— ASSIGNMENT —
Copy all lines below exactly as written. Leave pictures out.

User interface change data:
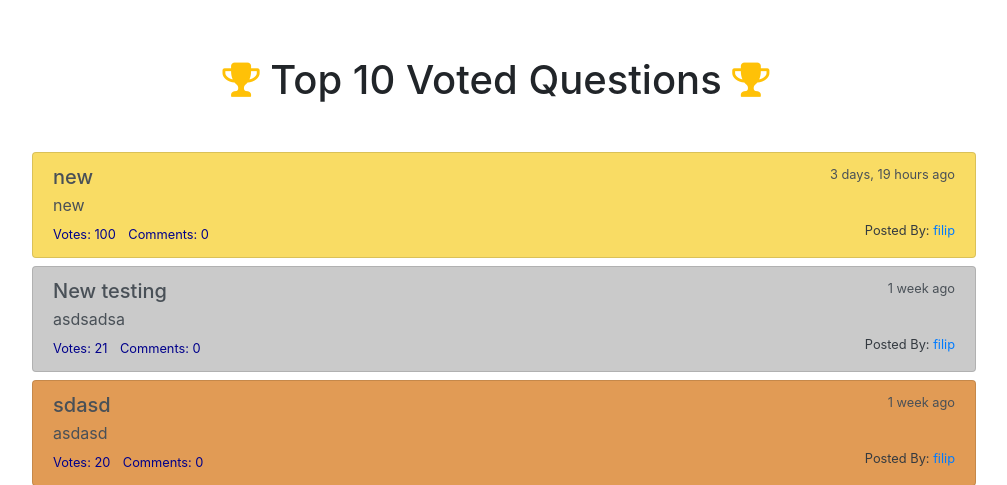
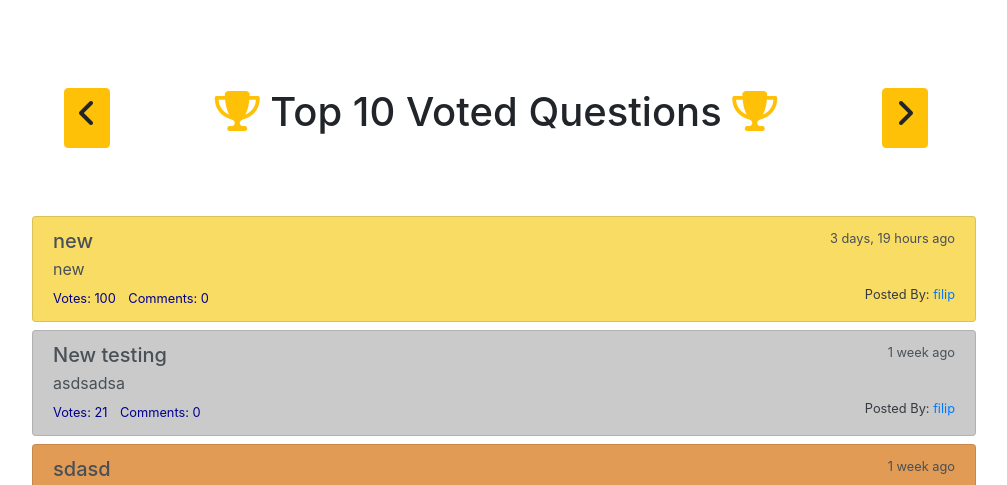
Before and after one commit to Afraiven/forum_practising_django, a Django app: page /ranking/ in a window 1280 px wide. Shown: the part 56-541 px from the top of the page, without its empty margins (144-1151 px from the left). Run offline with Django 3.2, Linux system fonts and the light colour scheme; data comes from the database, SQL or seed files in the repository; both versions use the stored data as it was after the commit; some libraries are stand-ins or nearby versions.

Commit message:
ranking js

```diff
--- a/Project/main/static/main/script.js
+++ b/Project/main/static/main/script.js
@@ -41,4 +41,24 @@ if (typeof message_ele != 'undefined') {
     setTimeout(function(){
        message_ele.style.display = "none";
     }, 2100);
+};
+
+function slide() {
+  if (document.getElementById("ranking-type").innerHTML == " Top 10 Voted Questions "){
+    document.getElementById("ranking-type").innerHTML = " Top 10 Users "
+    console.log(document.getElementById("ranking-type").innerHTML)
+    RankingAppear()
+  } else {
+    document.getElementById("ranking-type").innerHTML = " Top 10 Voted Questions "
+    console.log(document.getElementById("ranking-type").innerHTML)
+    RankingAppear()
+  }
 }
+
+//appearing ranking-type
+function RankingAppear() {
+var element = document.getElementById("ranking-type");
+t2 = new TimelineMax()
+t2.fromTo(element, 1, {opacity: "0.1"}, {opacity: "1"});
+}
+RankingAppear()
--- a/Project/main/templates/main/detail.html
+++ b/Project/main/templates/main/detail.html
@@ -30,7 +30,7 @@
 {% endfor %}
 
 {% for category in question.category_set.all %}
-    <a href="{% url 'main:category' %}"><small>#{{ category }}</small></a>
+    <a href="{% url 'main:category' category %}"><small>#{{ category }}</small></a>
 {% endfor %}
 <div class="float-right mr-3 mt-2">Votes: {{ question.votes }}</div>
 <h2>{{ question.question_text }}</h2>
--- a/Project/main/templates/main/ranking.html
+++ b/Project/main/templates/main/ranking.html
@@ -1,9 +1,17 @@
 {% extends 'main/base.html' %}
 {% block content %}
+<script src='https://kit.fontawesome.com/a076d05399.js'></script>
 
+
+<div class="w-100 p-3"></div>
 <div class="mx-auto text-center mb-5">
-    <h1><i class="text-warning fa fa-trophy"></i> Top 10 Voted Questions <i class="text-warning fa fa-trophy"></i></h1>
+
+    <button class="btn btn-warning float-left ml-5" onclick="slide()"><h2><i class='fas fa-angle-left'></i></h2></button>
+    <span class="h1"><i class="text-warning fa fa-trophy"></i><span id="ranking-type"> Top 10 Voted Questions </span><i class="text-warning fa fa-trophy"></i></span>
+    <button class="btn btn-warning float-right mr-5" onclick="slide()"><h2><i class='fas fa-angle-right'></i></h2></button>
+
 </div>
+<div class="w-100 p-3"></div>
 
 {% if latest_question_list %}
     {% for question in latest_question_list %}
```
Also changed, not shown: Project/db.sqlite3.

— OUTPUT FOR THIS EXERCISE —
Before and after one commit to Afraiven/forum_practising_django, a Django app: page /ranking/ in a window 1280 px wide. Shown: the part 56-541 px from the top of the page, without its empty margins (144-1151 px from the left). Run offline with Django 3.2, Linux system fonts and the light colour scheme; data comes from the database, SQL or seed files in the repository; both versions use the stored data as it was after the commit; some libraries are stand-ins or nearby versions.

Commit message:
ranking js

```diff
--- a/Project/main/static/main/script.js
+++ b/Project/main/static/main/script.js
@@ -41,4 +41,24 @@ if (typeof message_ele != 'undefined') {
     setTimeout(function(){
        message_ele.style.display = "none";
     }, 2100);
+};
+
+function slide() {
+  if (document.getElementById("ranking-type").innerHTML == " Top 10 Voted Questions "){
+    document.getElementById("ranking-type").innerHTML = " Top 10 Users "
+    console.log(document.getElementById("ranking-type").innerHTML)
+    RankingAppear()
+  } else {
+    document.getElementById("ranking-type").innerHTML = " Top 10 Voted Questions "
+    console.log(document.getElementById("ranking-type").innerHTML)
+    RankingAppear()
+  }
 }
+
+//appearing ranking-type
+function RankingAppear() {
+var element = document.getElementById("ranking-type");
+t2 = new TimelineMax()
+t2.fromTo(element, 1, {opacity: "0.1"}, {opacity: "1"});
+}
+RankingAppear()
--- a/Project/main/templates/main/detail.html
+++ b/Project/main/templates/main/detail.html
@@ -30,7 +30,7 @@
 {% endfor %}
 
 {% for category in question.category_set.all %}
-    <a href="{% url 'main:category' %}"><small>#{{ category }}</small></a>
+    <a href="{% url 'main:category' category %}"><small>#{{ category }}</small></a>
 {% endfor %}
 <div class="float-right mr-3 mt-2">Votes: {{ question.votes }}</div>
 <h2>{{ question.question_text }}</h2>
--- a/Project/main/templates/main/ranking.html
+++ b/Project/main/templates/main/ranking.html
@@ -1,9 +1,17 @@
 {% extends 'main/base.html' %}
 {% block content %}
+<script src='https://kit.fontawesome.com/a076d05399.js'></script>
 
+
+<div class="w-100 p-3"></div>
 <div class="mx-auto text-center mb-5">
-    <h1><i class="text-warning fa fa-trophy"></i> Top 10 Voted Questions <i class="text-warning fa fa-trophy"></i></h1>
+
+    <button class="btn btn-warning float-left ml-5" onclick="slide()"><h2><i class='fas fa-angle-left'></i></h2></button>
+    <span class="h1"><i class="text-warning fa fa-trophy"></i><span id="ranking-type"> Top 10 Voted Questions </span><i class="text-warning fa fa-trophy"></i></span>
+    <button class="btn btn-warning float-right mr-5" onclick="slide()"><h2><i class='fas fa-angle-right'></i></h2></button>
+
 </div>
+<div class="w-100 p-3"></div>
 
 {% if latest_question_list %}
     {% for question in latest_question_list %}
```
Also changed, not shown: Project/db.sqlite3.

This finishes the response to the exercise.